For more than two decades, global consensus has been that the elimination of FGM contributes to the achievement of gender equality. The Beijing Declaration and Platform for Action in 1995 identified ending FGM as essential to realizing girls’ rights. The 2015 Sustainable Development Goals (SDGs) renewed this commitment by introducing target 5.3 which calls for the elimination of FGM under Goal 5, achieving gender equality and women and girls’ empowerment. In Africa, the continent with the highest FGM prevalence rates, the African Union adopted in 2003 the Maputo Protocol which includes specific provisions banning FGM and launched in 2014 Agenda 2063: The Africa We Want, which calls for ending gender discrimination and all forms of GBV including FGM.

UNICEF addresses FGM by ensuring girls are educated, empowered, healthy, and free from violence and discrimination.
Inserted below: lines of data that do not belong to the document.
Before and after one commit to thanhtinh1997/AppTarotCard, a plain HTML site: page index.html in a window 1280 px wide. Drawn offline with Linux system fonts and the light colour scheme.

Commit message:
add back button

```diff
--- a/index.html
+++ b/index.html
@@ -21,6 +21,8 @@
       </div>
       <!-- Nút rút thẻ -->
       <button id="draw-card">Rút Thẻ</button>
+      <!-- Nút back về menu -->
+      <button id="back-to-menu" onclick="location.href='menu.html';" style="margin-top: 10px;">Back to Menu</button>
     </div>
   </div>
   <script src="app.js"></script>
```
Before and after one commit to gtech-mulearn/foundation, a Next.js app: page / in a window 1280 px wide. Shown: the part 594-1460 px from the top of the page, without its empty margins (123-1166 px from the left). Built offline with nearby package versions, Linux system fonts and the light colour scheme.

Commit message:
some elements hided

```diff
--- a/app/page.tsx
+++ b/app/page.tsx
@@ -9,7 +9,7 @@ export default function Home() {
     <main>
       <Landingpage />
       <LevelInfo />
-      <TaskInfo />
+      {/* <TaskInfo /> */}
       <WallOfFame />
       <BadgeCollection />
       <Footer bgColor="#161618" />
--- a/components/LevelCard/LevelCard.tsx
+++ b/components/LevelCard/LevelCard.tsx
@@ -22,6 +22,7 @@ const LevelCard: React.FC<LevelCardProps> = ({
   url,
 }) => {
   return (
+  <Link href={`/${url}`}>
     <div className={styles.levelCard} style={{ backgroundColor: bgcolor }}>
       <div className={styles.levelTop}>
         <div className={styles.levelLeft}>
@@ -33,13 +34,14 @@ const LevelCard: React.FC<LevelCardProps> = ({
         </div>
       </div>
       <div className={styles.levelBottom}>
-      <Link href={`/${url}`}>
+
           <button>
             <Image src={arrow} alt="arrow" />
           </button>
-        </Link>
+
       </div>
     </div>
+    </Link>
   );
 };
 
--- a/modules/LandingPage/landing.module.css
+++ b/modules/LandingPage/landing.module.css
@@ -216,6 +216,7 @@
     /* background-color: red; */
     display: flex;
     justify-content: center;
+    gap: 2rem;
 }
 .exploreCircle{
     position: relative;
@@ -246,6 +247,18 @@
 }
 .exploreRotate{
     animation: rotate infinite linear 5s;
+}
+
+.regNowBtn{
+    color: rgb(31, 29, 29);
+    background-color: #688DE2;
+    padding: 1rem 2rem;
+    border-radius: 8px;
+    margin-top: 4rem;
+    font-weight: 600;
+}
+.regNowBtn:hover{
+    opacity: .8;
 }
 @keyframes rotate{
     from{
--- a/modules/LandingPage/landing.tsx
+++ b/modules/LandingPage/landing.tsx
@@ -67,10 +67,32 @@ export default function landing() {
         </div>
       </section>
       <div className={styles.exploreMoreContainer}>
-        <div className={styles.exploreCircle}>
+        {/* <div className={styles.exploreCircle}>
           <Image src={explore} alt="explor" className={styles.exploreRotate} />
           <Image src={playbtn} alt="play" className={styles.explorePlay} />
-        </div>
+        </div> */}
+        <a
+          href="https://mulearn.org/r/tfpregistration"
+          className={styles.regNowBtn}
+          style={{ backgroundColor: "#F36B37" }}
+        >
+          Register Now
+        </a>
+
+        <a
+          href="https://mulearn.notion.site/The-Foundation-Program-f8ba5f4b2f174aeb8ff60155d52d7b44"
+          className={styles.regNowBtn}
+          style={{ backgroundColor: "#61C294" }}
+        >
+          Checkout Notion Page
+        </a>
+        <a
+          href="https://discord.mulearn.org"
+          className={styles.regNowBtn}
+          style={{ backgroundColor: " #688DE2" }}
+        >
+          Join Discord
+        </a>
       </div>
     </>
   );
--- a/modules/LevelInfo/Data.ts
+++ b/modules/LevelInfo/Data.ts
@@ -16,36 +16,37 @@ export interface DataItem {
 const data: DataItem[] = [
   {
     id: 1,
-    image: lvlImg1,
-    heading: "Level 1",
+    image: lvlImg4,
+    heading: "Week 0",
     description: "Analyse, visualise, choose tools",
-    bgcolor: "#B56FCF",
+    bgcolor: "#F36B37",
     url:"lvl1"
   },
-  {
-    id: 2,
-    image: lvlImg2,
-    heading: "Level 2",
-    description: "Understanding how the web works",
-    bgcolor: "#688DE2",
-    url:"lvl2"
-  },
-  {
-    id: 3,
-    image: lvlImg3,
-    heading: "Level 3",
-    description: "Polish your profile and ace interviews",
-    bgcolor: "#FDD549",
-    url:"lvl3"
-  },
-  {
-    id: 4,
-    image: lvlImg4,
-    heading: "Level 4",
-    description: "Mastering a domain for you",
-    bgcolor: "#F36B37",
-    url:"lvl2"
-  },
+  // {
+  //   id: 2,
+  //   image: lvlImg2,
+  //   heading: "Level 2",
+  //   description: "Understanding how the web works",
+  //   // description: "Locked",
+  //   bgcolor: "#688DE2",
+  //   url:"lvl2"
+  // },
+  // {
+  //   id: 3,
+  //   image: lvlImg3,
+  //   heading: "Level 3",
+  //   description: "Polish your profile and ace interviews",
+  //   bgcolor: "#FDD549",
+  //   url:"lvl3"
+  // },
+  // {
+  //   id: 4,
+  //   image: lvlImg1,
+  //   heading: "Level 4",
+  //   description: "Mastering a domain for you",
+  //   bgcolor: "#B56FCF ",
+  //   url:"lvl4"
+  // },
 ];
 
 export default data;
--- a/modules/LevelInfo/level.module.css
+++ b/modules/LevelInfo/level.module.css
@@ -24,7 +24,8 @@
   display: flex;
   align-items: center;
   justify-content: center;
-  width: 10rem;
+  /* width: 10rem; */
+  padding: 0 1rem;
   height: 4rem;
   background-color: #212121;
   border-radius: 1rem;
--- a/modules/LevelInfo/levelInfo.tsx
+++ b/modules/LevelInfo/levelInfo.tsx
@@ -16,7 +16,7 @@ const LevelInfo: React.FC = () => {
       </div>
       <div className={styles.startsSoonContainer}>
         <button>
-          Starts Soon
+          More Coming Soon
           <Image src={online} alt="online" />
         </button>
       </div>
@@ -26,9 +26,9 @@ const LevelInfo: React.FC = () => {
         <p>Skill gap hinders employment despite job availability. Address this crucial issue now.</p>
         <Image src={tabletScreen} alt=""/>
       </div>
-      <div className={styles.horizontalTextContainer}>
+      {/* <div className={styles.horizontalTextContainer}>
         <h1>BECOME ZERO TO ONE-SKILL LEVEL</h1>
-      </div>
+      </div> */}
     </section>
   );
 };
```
Working in 22 countries1 , UNICEF supports enabling policies and legislation that protect the human rights of girls and women; access to comprehensive child protection systems that include health care, social welfare, and legal services; ensure girls’ access to education and life skills development; mobilize communities to shift discriminatory social and gender norms that perpetuate harmful practices; and build a global evidence base through data collection and research.

UNICEF also jointly leads with UNFPA the largest global programme supporting the elimination of FGM. The UNFPA-UNICEF Joint Programme on the Elimination of Female Genital Mutilation: Accelerating Change (Joint Programme) works across 17 countries2. Following consultations for the design of Phase III of the Joint Programme in 2017, and the Joint Evaluation of Phases I and II (2008-2017) released in 2019, recommendations included a more explicit focus on gender transformation such as the strategic placement of FGM within a gender equality framework, articulating FGM drivers and elimination within a gender equality continuum, and gathering evidence related to FGM as a manifestation of gender inequality.

Based on recommendations from the Joint Programme and UNICEF’s experience in implementing programmes addressing FGM, this technical note provides an overview of gender transformative approaches to ending FGM including programme strategies, reference tools and resources, and case studies. The case studies in this technical note are drawn from UNICEF’s work on FGM. The technical note also highlights the distinction between social and gender norms. Programmes seeking to shift social norms do not necessarily focus on the individuals upholding norms. Addressing gender norms requires understanding gender as a hierarchical system that disadvantages girls and women as well as non-conforming men and boys.


  1. To promote a common understanding of the role of social and gender norms in sustaining FGM as a harmful practice;

  2. To provide guidance on the adoption and integration of gender transformative approaches to FGM elimination with UNICEF’s country programme cycle.


This technical note is intended for programme staff at UNICEF and other UN agencies, as well as key stakeholders addressing FGM including civil society, communities, governments, and researchers, from the grassroots to the global level.


Gender transformative approaches are presented within UNICEF’s six-step country programme cycle: 1) evidence and analysis, 2) programme design, 3) implementation, 4) monitoring, 5) reporting, and 6) evaluation.